‘Through its Future Hospital Programme, the RCP has long recognised the importance of bringing care closer to the patient by integrating care across the primary, secondary and community care sectors. As healthcare professionals on the high street, pharmacists are there for patients and families every day. Enhancing their role as part of the multidisciplinary team will open up new opportunities to identify and manage patients with long-term conditions, help patients better manage their own health and avoid hospital admissions.’
Royal College of Psychiatry: Dr Amanda Thompsell FRCPsych, Chair of the RCPsych’s Faculty of Old Age Psychiatry
The Faculty of Old Age Psychiatry welcomes this report “Improving care for people with Long Term Conditions”. It highlights the increasing number of people living with long term physical or mental conditions with older individuals in particular often having multiple comorbidities .It stresses the importance of health professionals including the pharmacist working collaboratively and in an integrated manner across all systems to ensure the person with the long term condition (LTC) gets the best possible advice and support.
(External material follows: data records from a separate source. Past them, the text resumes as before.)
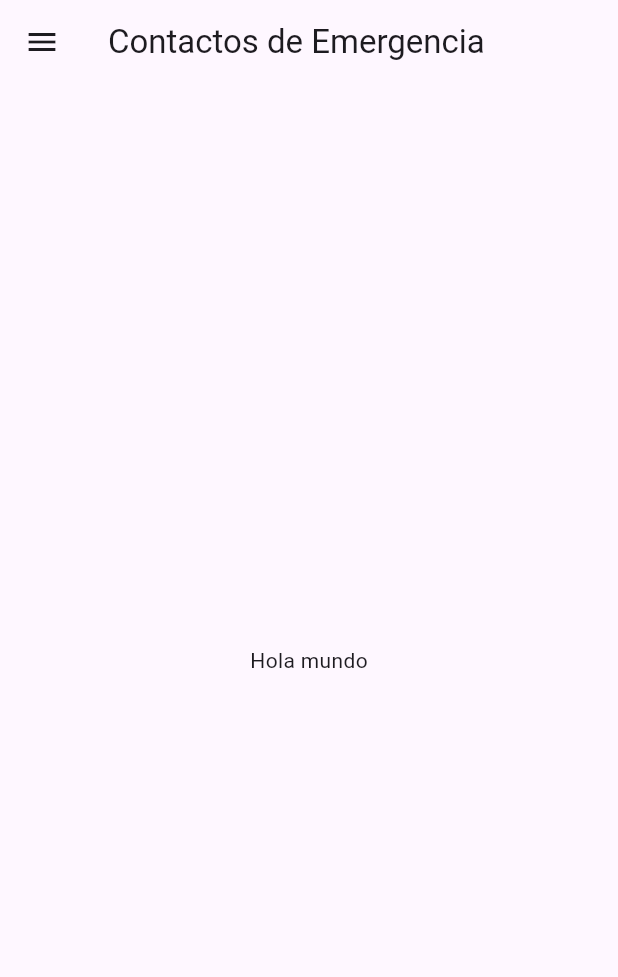
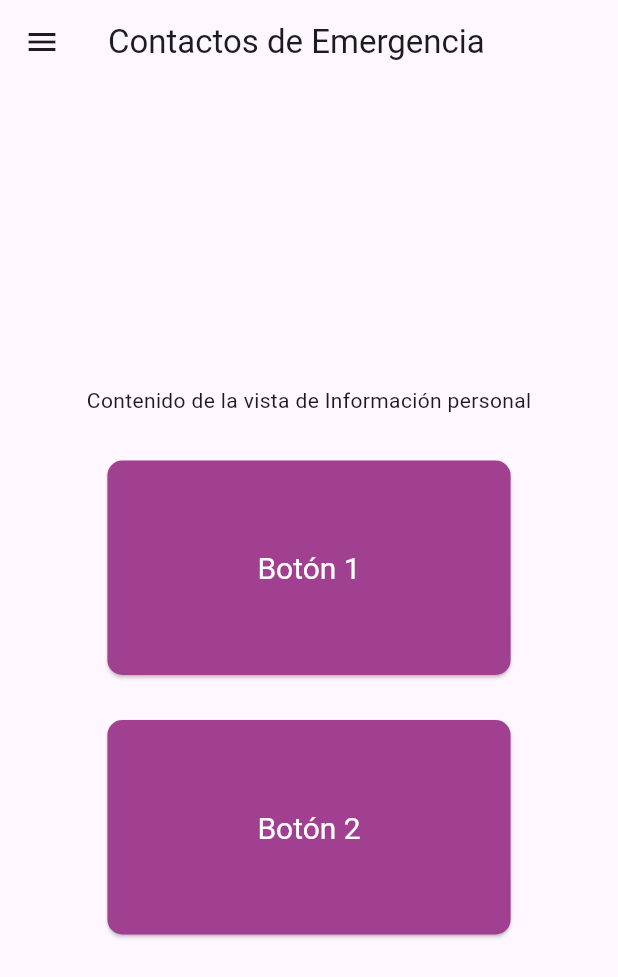
Before and after one commit to Proyecto-aplicado-en-TIC-2/APP-Usuarios, a Flutter app: the screen it shows after launch, after a tap on the "menu" icon, after a tap on "Contactos de emergencia", on a phone screen of 412 x 824 dp. Shown: the top 977 px of the screen. Run offline on Flutter 3.47's test engine with Material 3 defaults, Android fonts, the phone set to English and light mode, and no system bars.

Commit message:
commit 9

```diff
--- a/app_usuarios/lib/ContactosEmergencia.dart
+++ b/app_usuarios/lib/ContactosEmergencia.dart
@@ -1,8 +1,7 @@
-import 'package:app_usuarios/InfoPersonal.dart';
 import 'package:flutter/material.dart';
-import 'main.dart';
+import 'InfoPersonal.dart';
 
-class ContactosEmergencia extends StatefulWidget { // Cambiamos a StatefulWidget para usar el _scaffoldKey
+class ContactosEmergencia extends StatefulWidget {
   const ContactosEmergencia({super.key});
 
   @override
@@ -59,7 +58,7 @@ class _ContactosEmergenciaState extends State<ContactosEmergencia> {
             onTap: () {
               Navigator.push(
                 context,
-                MaterialPageRoute(builder: (context) => Infopersonal()),
+                MaterialPageRoute(builder: (context) => const Infopersonal()),
               );
             },
           ),
@@ -73,15 +72,50 @@ class _ContactosEmergenciaState extends State<ContactosEmergencia> {
     return Scaffold(
       key: _scaffoldKey,
       appBar: AppBar(
-        title: Text('Contactos de Emergencia'),
+        title: const Text('Contactos de Emergencia'),
         leading: IconButton(
-          icon: Icon(Icons.menu),
+          icon: const Icon(Icons.menu),
           onPressed: () => _scaffoldKey.currentState?.openDrawer(),
         ),
       ),
       drawer: _buildDrawer(),
       body: Center(
-        child: Text('Hola mundo'),
+        child: Column(
+          mainAxisAlignment: MainAxisAlignment.center,
+          children: <Widget>[
+            const Text('Contenido de la vista de Información personal'),
+            const SizedBox(height: 30),
+            //--------------b1
+            ElevatedButton(
+              style: ElevatedButton.styleFrom(
+              shape: RoundedRectangleBorder(borderRadius: BorderRadius.circular(10.0)),
+              foregroundColor: Colors.white,
+              backgroundColor: const Color(0xFFA13F91),
+              padding: const EdgeInsets.symmetric(horizontal: 100,vertical: 60),
+              textStyle: const TextStyle(fontSize: 20)
+            ),
+              onPressed: () {
+                // Acción al presionar el primer botón
+              },
+              child: const Text('Botón 1'),
+            ),
+            const SizedBox(height: 30),
+            //----------b2
+            ElevatedButton(
+              style: ElevatedButton.styleFrom(
+              shape: RoundedRectangleBorder(borderRadius: BorderRadius.circular(10.0)),
+              foregroundColor: Colors.white,
+              backgroundColor: const Color(0xFFA13F91),
+              padding: const EdgeInsets.symmetric(horizontal: 100,vertical: 60),
+              textStyle: const TextStyle(fontSize: 20)
+            ),
+              onPressed: () {
+                // Acción al presionar el segundo botón
+              },
+              child: const Text('Botón 2'),
+            ),
+          ],
+        ),
       ),
     );
   }
--- a/app_usuarios/lib/InfoPersonal.dart
+++ b/app_usuarios/lib/InfoPersonal.dart
@@ -1,5 +1,4 @@
 import 'package:flutter/material.dart';
-import 'main.dart'; // Importar main.dart
 import 'ContactosEmergencia.dart';
 
 class Infopersonal extends StatefulWidget {
@@ -49,7 +48,7 @@ class _InfopersonalState extends State<Infopersonal> {
             onTap: () {
               Navigator.push(
                 context,
-                MaterialPageRoute(builder: (context) => ContactosEmergencia()),
+                MaterialPageRoute(builder: (context) => const ContactosEmergencia()),
               );
             },
           ),
@@ -83,8 +82,8 @@ class _InfopersonalState extends State<Infopersonal> {
         child: Column(
           mainAxisAlignment: MainAxisAlignment.center,
           children: <Widget>[
-            Text('Contenido de la vista de Información personal'),
-            SizedBox(height: 30),
+            const Text('Contenido de la vista de Información personal'),
+            const SizedBox(height: 30),
             //--------------b1
             ElevatedButton(
               style: ElevatedButton.styleFrom(
@@ -97,9 +96,9 @@ class _InfopersonalState extends State<Infopersonal> {
               onPressed: () {
                 // Acción al presionar el primer botón
               },
-              child: Text('Botón 1'),
+              child: const Text('Botón 1'),
             ),
-            SizedBox(height: 30),
+            const SizedBox(height: 30),
             //----------b2
             ElevatedButton(
               style: ElevatedButton.styleFrom(
@@ -112,7 +111,7 @@ class _InfopersonalState extends State<Infopersonal> {
               onPressed: () {
                 // Acción al presionar el segundo botón
               },
-              child: Text('Botón 2'),
+              child: const Text('Botón 2'),
             ),
           ],
         ),
--- a/app_usuarios/lib/main.dart
+++ b/app_usuarios/lib/main.dart
@@ -67,19 +67,19 @@ class _MyHomePageState extends State<MyHomePage> {
           ListTile(
             selected: true,
             selectedTileColor: Colors.blue[100],
-            leading:  Image.asset('assets/icons/sos.png', height: 25, width: 25),
+            leading: const Icon(Icons.warning),
             title: const Text('Reportar emergencia'),
             onTap: () {
               Navigator.pop(context);
             },
           ),
           ListTile(
-            leading: Image.asset('assets/icons/phonenew.png', height: 25, width: 25),
+            leading: const Icon(Icons.contact_phone),
             title: const Text('Contactos de emergencia'),
             onTap: () {
               Navigator.push(
                 context,
-                MaterialPageRoute(builder: (context) => ContactosEmergencia()),
+                MaterialPageRoute(builder: (context) => const ContactosEmergencia()),
               );
             },
           ),
@@ -127,7 +127,7 @@ class _MyHomePageState extends State<MyHomePage> {
             //print('Hola mundo');
             Navigator.push(
                 context,
-                MaterialPageRoute(builder: (context) => EmerMedica()),
+                MaterialPageRoute(builder: (context) => const EmerMedica()),
               );
           },
           child: Row(
@@ -153,7 +153,7 @@ class _MyHomePageState extends State<MyHomePage> {
             //print('Hola mundo');
             Navigator.push(
                 context,
-                MaterialPageRoute(builder: (context) => EmerIncendio()),
+                MaterialPageRoute(builder: (context) => const EmerIncendio()),
               );
 
           },
@@ -180,7 +180,7 @@ class _MyHomePageState extends State<MyHomePage> {
             //print('Hola mundo');
             Navigator.push(
                 context,
-                MaterialPageRoute(builder: (context) => EmerVehicular()),
+                MaterialPageRoute(builder: (context) => const EmerVehicular()),
               );
           },
           child: Row(
--- a/app_usuarios/pubspec.yaml
+++ b/app_usuarios/pubspec.yaml
@@ -68,6 +68,9 @@ flutter:
     - assets/icons/icon_accidentevehicular.png
     - assets/icons/sos.png
     - assets/icons/phonenew.png
+    - assets/images/first-aid-kit.png
+    - assets/images/fuego.png
+    - assets/images/accidente_vehicular.png
 
   # An image asset can refer to one or more resolution-specific "variants", see
   # https://flutter.dev/to/resolution-aware-images
```
Also changed, not shown: app_usuarios/lib/Emer_incendio.dart (+34 -3 lines), app_usuarios/lib/Emer_medica.dart (+34 -3 lines), app_usuarios/lib/Emer_vehicular.dart (+34 -3 lines), app_usuarios/assets/images/accidente_vehicular.png (added), app_usuarios/assets/images/first-aid-kit.png (added), app_usuarios/assets/images/fuego.png (added).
Older people with mental health issues benefit from early recognition of their symptoms and prompt signposting for support/treatment. Pharmacist are in a unique position to see people with LTCs on a regular basis and so are well placed to recognise any signs and symptoms of mental health issues such as depression or dementia.
Rob Darracott, Chief Executive, Pharmacy Voice ‘This report from the Royal Pharmaceutical Society highlights the important, indeed vital, role pharmacists are playing in supporting people with long term conditions. Its case studies and examples highlight the growing evidence that the greater use of pharmacists within a multidisciplinary approach to care can improve outcomes, with the accessibility and convenience of the community pharmacy setting providing an ideal place for expanding the opportunities for prevention and screening as well as using the skills of community pharmacists to support those living with a long term condition. The report is a timely call to action, and the recently announced Pharmacy Integration Fund should be used to develop these new pharmacy-based models of care, and explore how we they should be commissioned and delivered at scale. With increasing numbers of people living longer while managing one or more long term conditions, it’s time for a change of pace in developing the pharmacist’s contribution through patient-centred approaches that help people use medicines to achieve the right result for them, while maximising the efficient use of vital NHS resources.”
Chief Pharmaceutical Officer Dr Keith Ridge said:
“NHS England welcomes this report which further underlines the case for community pharmacists to spend more time delivering services for all patients including those with long term conditions. We are working with the profession to increase the number of pharmacist prescribers, which will deliver better and faster care for patients, relieve pressure in general practice and increase integration across the NHS .”